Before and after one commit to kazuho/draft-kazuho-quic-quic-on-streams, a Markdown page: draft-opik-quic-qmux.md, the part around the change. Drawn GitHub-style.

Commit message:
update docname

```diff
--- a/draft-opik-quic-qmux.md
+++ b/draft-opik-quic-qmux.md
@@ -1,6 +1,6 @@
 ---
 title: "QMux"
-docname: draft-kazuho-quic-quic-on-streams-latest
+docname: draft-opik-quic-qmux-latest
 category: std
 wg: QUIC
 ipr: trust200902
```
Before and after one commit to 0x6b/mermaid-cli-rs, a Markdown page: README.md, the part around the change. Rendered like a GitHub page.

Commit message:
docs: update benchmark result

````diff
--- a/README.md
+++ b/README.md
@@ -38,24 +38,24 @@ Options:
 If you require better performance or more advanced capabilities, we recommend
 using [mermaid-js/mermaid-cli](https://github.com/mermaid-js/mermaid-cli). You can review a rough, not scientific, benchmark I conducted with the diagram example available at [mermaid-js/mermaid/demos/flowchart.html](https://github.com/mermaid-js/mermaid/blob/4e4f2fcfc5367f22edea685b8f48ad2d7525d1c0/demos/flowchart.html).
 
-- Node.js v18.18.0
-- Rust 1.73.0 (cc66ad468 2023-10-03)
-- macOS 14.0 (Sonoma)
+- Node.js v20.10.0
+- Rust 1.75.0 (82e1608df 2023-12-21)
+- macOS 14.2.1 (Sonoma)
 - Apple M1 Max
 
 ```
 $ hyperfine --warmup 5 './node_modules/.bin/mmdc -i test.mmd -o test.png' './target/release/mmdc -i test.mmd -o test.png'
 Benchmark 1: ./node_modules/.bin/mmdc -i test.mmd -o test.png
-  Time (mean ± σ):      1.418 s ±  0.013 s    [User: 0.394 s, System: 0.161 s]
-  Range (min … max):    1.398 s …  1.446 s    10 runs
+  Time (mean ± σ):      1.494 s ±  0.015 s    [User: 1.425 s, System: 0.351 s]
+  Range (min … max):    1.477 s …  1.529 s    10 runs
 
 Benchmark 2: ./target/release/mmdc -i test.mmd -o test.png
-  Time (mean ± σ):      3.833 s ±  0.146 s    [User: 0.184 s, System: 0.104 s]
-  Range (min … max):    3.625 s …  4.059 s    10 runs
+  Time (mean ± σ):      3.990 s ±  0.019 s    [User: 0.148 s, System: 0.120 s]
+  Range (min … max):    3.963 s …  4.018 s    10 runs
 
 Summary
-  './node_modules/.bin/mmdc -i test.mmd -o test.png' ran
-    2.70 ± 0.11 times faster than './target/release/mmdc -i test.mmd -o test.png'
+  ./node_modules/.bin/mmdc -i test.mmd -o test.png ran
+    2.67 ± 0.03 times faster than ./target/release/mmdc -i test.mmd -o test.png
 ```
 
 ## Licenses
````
##############################
▶ _Problem to solve_
Each line of the listing has to be repeated exactly in the reply.

▶ _Written answer_
Before and after one commit to kazuho/draft-kazuho-quic-quic-on-streams, a Markdown page: draft-opik-quic-qmux.md, the part around the change. Drawn GitHub-style.

Commit message:
update docname

```diff
--- a/draft-opik-quic-qmux.md
+++ b/draft-opik-quic-qmux.md
@@ -1,6 +1,6 @@
 ---
 title: "QMux"
-docname: draft-kazuho-quic-quic-on-streams-latest
+docname: draft-opik-quic-qmux-latest
 category: std
 wg: QUIC
 ipr: trust200902
```
Before and after one commit to 0x6b/mermaid-cli-rs, a Markdown page: README.md, the part around the change. Rendered like a GitHub page.

Commit message:
docs: update benchmark result

````diff
--- a/README.md
+++ b/README.md
@@ -38,24 +38,24 @@ Options:
 If you require better performance or more advanced capabilities, we recommend
 using [mermaid-js/mermaid-cli](https://github.com/mermaid-js/mermaid-cli). You can review a rough, not scientific, benchmark I conducted with the diagram example available at [mermaid-js/mermaid/demos/flowchart.html](https://github.com/mermaid-js/mermaid/blob/4e4f2fcfc5367f22edea685b8f48ad2d7525d1c0/demos/flowchart.html).
 
-- Node.js v18.18.0
-- Rust 1.73.0 (cc66ad468 2023-10-03)
-- macOS 14.0 (Sonoma)
+- Node.js v20.10.0
+- Rust 1.75.0 (82e1608df 2023-12-21)
+- macOS 14.2.1 (Sonoma)
 - Apple M1 Max
 
 ```
 $ hyperfine --warmup 5 './node_modules/.bin/mmdc -i test.mmd -o test.png' './target/release/mmdc -i test.mmd -o test.png'
 Benchmark 1: ./node_modules/.bin/mmdc -i test.mmd -o test.png
-  Time (mean ± σ):      1.418 s ±  0.013 s    [User: 0.394 s, System: 0.161 s]
-  Range (min … max):    1.398 s …  1.446 s    10 runs
+  Time (mean ± σ):      1.494 s ±  0.015 s    [User: 1.425 s, System: 0.351 s]
+  Range (min … max):    1.477 s …  1.529 s    10 runs
 
 Benchmark 2: ./target/release/mmdc -i test.mmd -o test.png
-  Time (mean ± σ):      3.833 s ±  0.146 s    [User: 0.184 s, System: 0.104 s]
-  Range (min … max):    3.625 s …  4.059 s    10 runs
+  Time (mean ± σ):      3.990 s ±  0.019 s    [User: 0.148 s, System: 0.120 s]
+  Range (min … max):    3.963 s …  4.018 s    10 runs
 
 Summary
-  './node_modules/.bin/mmdc -i test.mmd -o test.png' ran
-    2.70 ± 0.11 times faster than './target/release/mmdc -i test.mmd -o test.png'
+  ./node_modules/.bin/mmdc -i test.mmd -o test.png ran
+    2.67 ± 0.03 times faster than ./target/release/mmdc -i test.mmd -o test.png
 ```
 
 ## Licenses
````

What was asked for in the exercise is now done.